* [What the task requires]: Give back all of the data verbatim.

Records excerpted from a collection

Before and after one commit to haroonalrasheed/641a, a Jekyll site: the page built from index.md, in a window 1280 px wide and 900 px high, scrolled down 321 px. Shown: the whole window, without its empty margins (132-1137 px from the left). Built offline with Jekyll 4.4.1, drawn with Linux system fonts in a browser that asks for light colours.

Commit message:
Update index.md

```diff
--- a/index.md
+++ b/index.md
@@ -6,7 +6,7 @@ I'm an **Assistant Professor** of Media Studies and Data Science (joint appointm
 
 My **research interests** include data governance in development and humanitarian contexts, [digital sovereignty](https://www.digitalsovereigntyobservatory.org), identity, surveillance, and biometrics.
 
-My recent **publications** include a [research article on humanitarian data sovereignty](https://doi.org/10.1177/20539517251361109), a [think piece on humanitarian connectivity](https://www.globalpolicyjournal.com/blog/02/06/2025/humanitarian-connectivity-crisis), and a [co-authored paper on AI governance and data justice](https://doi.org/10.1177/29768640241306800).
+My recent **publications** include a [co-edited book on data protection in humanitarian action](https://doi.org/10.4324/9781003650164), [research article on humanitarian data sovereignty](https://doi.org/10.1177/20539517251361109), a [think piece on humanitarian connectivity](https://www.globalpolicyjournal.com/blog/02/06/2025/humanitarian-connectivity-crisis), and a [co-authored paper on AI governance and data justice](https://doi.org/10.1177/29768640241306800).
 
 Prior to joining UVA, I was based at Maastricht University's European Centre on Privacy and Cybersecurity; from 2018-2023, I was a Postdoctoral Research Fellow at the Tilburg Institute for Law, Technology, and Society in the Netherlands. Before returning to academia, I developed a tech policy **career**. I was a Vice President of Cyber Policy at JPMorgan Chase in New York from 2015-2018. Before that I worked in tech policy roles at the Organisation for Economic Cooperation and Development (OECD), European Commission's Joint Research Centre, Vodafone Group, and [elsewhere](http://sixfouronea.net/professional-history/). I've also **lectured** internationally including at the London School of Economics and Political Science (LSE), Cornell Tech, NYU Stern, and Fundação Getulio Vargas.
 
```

* [Output for this exercise]:
Before and after one commit to haroonalrasheed/641a, a Jekyll site: the page built from index.md, in a window 1280 px wide and 900 px high, scrolled down 321 px. Shown: the whole window, without its empty margins (132-1137 px from the left). Built offline with Jekyll 4.4.1, drawn with Linux system fonts in a browser that asks for light colours.

Commit message:
Update index.md

```diff
--- a/index.md
+++ b/index.md
@@ -6,7 +6,7 @@ I'm an **Assistant Professor** of Media Studies and Data Science (joint appointm
 
 My **research interests** include data governance in development and humanitarian contexts, [digital sovereignty](https://www.digitalsovereigntyobservatory.org), identity, surveillance, and biometrics.
 
-My recent **publications** include a [research article on humanitarian data sovereignty](https://doi.org/10.1177/20539517251361109), a [think piece on humanitarian connectivity](https://www.globalpolicyjournal.com/blog/02/06/2025/humanitarian-connectivity-crisis), and a [co-authored paper on AI governance and data justice](https://doi.org/10.1177/29768640241306800).
+My recent **publications** include a [co-edited book on data protection in humanitarian action](https://doi.org/10.4324/9781003650164), [research article on humanitarian data sovereignty](https://doi.org/10.1177/20539517251361109), a [think piece on humanitarian connectivity](https://www.globalpolicyjournal.com/blog/02/06/2025/humanitarian-connectivity-crisis), and a [co-authored paper on AI governance and data justice](https://doi.org/10.1177/29768640241306800).
 
 Prior to joining UVA, I was based at Maastricht University's European Centre on Privacy and Cybersecurity; from 2018-2023, I was a Postdoctoral Research Fellow at the Tilburg Institute for Law, Technology, and Society in the Netherlands. Before returning to academia, I developed a tech policy **career**. I was a Vice President of Cyber Policy at JPMorgan Chase in New York from 2015-2018. Before that I worked in tech policy roles at the Organisation for Economic Cooperation and Development (OECD), European Commission's Joint Research Centre, Vodafone Group, and [elsewhere](http://sixfouronea.net/professional-history/). I've also **lectured** internationally including at the London School of Economics and Political Science (LSE), Cornell Tech, NYU Stern, and Fundação Getulio Vargas.
 
```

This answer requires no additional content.